• _Task objective_: Before repeating the entries below, strip out every picture and keep all else as it is.

*** Supplied data Section Begins ***

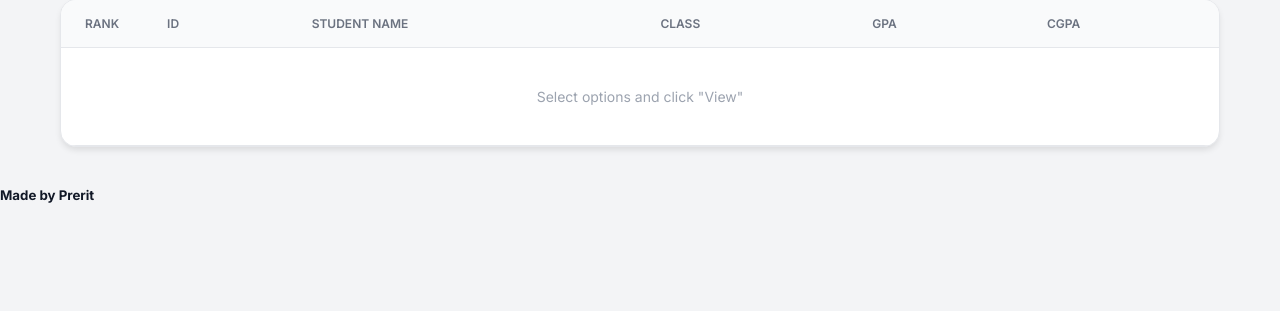
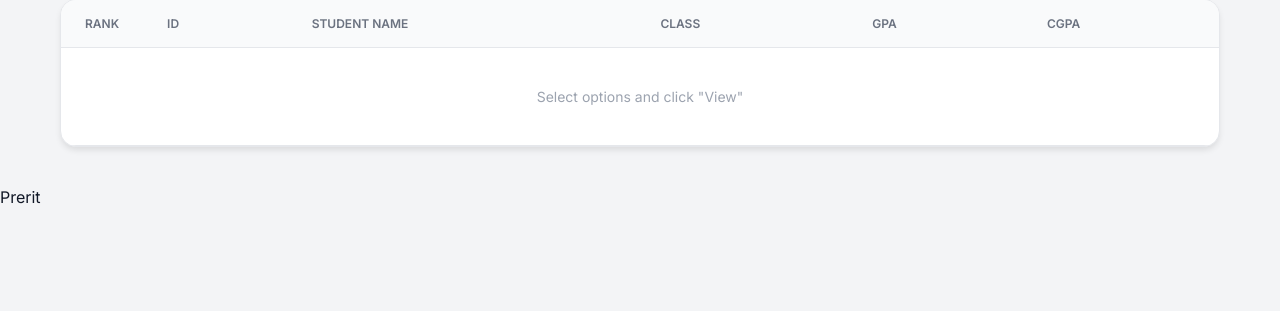
Before and after one commit to prerit26/MSE-ranklist, a Flask app: page / in a window 1280 px wide. Shown: the part 231-542 px from the top of the page. Run offline with Flask 3, Linux system fonts and the light colour scheme; data comes from the database, SQL or seed files in the repository.

Commit message:
Update index.html

```diff
--- a/templates/index.html
+++ b/templates/index.html
@@ -421,7 +421,10 @@ function closeModal() {
 
 loadClasses();
 </script>
-    <h5>Made by Prerit</h5>
+    <footer>
+  Prerit
+</footer>
+
 </body>
 
 </html>
```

*** Supplied data Section Ends ***

• _Result of this exercise_:
Before and after one commit to prerit26/MSE-ranklist, a Flask app: page / in a window 1280 px wide. Shown: the part 231-542 px from the top of the page. Run offline with Flask 3, Linux system fonts and the light colour scheme; data comes from the database, SQL or seed files in the repository.

Commit message:
Update index.html

```diff
--- a/templates/index.html
+++ b/templates/index.html
@@ -421,7 +421,10 @@ function closeModal() {
 
 loadClasses();
 </script>
-    <h5>Made by Prerit</h5>
+    <footer>
+  Prerit
+</footer>
+
 </body>
 
 </html>
```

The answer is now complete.